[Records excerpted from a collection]
________
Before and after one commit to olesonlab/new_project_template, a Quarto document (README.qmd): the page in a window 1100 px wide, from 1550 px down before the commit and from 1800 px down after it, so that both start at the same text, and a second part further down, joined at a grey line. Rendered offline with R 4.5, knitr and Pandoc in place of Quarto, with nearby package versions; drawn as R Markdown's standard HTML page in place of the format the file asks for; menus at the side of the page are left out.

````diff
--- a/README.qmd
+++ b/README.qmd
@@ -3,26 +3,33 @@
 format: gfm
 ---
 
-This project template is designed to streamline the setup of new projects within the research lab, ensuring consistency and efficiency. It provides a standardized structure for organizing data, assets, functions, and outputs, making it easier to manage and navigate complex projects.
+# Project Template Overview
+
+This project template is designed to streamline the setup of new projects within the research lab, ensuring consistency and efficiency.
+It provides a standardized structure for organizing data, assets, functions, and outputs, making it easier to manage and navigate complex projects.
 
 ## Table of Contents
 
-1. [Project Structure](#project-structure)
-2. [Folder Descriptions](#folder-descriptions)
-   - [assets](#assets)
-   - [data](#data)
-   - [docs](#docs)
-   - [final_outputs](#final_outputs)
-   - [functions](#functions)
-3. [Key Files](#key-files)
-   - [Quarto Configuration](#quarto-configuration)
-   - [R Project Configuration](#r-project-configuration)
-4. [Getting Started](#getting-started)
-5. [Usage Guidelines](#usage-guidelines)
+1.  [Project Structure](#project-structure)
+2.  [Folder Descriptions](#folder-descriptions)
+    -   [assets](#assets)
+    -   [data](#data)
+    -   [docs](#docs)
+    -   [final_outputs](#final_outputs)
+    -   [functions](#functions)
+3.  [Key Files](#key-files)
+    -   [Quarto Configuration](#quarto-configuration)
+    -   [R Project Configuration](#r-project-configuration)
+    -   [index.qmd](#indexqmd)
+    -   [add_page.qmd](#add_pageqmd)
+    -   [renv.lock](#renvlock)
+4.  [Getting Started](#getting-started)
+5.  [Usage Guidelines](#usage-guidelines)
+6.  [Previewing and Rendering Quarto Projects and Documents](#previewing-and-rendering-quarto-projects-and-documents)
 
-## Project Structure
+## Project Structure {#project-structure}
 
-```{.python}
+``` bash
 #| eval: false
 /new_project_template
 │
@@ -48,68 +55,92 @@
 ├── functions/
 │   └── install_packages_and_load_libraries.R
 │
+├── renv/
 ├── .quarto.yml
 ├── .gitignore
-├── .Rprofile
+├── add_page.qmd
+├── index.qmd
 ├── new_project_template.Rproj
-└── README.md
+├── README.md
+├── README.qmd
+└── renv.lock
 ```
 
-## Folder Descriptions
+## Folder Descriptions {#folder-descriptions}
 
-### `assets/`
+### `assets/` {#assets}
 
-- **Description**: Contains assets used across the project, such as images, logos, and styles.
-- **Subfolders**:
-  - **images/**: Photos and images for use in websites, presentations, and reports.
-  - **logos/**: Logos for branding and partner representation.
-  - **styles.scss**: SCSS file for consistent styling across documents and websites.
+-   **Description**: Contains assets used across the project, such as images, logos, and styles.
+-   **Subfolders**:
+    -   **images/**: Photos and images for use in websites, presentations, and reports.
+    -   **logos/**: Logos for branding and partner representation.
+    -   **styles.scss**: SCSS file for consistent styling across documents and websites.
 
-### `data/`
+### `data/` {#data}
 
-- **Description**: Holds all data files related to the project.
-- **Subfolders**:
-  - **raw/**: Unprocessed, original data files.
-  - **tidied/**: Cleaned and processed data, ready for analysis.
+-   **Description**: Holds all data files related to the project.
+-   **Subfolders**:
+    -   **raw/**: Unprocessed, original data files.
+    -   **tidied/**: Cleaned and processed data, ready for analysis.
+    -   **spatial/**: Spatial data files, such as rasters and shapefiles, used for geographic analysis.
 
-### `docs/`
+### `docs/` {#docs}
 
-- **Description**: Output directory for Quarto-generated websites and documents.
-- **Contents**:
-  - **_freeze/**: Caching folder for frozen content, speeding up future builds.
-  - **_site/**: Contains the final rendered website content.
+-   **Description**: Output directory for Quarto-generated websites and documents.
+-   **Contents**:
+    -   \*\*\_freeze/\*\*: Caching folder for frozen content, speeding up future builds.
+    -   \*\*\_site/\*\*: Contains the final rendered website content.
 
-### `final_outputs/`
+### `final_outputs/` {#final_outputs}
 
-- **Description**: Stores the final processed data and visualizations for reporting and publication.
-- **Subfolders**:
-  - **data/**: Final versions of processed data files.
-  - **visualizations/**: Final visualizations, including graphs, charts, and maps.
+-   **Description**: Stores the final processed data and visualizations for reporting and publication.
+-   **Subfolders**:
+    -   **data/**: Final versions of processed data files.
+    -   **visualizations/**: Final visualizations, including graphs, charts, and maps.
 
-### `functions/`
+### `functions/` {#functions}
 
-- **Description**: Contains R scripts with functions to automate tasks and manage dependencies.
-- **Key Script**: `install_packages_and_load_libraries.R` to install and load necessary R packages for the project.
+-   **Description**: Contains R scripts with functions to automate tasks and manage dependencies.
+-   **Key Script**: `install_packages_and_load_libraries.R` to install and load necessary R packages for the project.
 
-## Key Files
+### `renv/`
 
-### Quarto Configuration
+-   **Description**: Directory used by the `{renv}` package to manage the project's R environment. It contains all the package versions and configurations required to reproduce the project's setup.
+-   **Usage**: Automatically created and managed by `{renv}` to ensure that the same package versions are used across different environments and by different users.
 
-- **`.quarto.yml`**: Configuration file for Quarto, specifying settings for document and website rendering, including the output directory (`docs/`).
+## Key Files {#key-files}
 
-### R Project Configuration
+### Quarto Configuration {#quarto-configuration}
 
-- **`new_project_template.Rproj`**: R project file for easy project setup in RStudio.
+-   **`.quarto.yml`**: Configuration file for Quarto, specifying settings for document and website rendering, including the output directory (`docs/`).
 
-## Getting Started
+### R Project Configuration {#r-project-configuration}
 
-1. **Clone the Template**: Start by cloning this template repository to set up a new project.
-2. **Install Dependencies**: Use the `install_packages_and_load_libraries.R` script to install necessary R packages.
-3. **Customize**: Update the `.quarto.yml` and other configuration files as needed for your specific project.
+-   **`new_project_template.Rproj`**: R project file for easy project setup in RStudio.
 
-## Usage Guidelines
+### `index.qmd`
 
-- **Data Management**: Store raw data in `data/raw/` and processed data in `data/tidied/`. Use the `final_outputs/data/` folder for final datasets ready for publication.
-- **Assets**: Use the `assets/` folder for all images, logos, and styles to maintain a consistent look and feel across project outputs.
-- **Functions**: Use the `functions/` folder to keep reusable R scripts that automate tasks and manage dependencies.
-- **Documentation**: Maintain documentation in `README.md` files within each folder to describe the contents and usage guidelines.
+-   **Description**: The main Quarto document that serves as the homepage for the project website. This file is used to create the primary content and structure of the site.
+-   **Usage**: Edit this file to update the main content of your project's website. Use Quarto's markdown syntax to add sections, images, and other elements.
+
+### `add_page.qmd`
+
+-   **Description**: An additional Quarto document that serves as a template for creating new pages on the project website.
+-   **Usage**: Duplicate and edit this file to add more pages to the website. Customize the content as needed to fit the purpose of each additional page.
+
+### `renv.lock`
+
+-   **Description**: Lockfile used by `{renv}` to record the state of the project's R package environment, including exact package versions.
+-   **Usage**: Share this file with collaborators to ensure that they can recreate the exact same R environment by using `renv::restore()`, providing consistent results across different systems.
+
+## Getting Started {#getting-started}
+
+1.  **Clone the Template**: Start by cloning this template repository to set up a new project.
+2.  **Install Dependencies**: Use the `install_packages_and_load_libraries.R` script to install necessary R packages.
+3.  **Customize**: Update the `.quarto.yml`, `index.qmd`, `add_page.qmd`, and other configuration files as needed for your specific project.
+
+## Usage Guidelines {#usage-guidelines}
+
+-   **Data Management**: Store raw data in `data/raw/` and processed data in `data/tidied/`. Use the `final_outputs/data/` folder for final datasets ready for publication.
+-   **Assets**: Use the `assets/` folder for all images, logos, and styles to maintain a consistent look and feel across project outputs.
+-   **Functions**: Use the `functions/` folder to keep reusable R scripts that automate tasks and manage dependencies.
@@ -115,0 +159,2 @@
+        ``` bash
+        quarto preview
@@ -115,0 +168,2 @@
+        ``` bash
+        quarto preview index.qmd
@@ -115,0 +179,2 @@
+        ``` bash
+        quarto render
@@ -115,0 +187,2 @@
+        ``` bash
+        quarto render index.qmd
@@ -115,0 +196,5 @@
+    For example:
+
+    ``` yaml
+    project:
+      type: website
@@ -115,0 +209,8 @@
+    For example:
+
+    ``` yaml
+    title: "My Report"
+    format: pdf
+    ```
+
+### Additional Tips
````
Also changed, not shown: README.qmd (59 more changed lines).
________
§ The task:
All lines in the data that contain the word "branding" should be copied.

§ Output for this exercise:
-  - **logos/**: Logos for branding and partner representation.
+    -   **logos/**: Logos for branding and partner representation.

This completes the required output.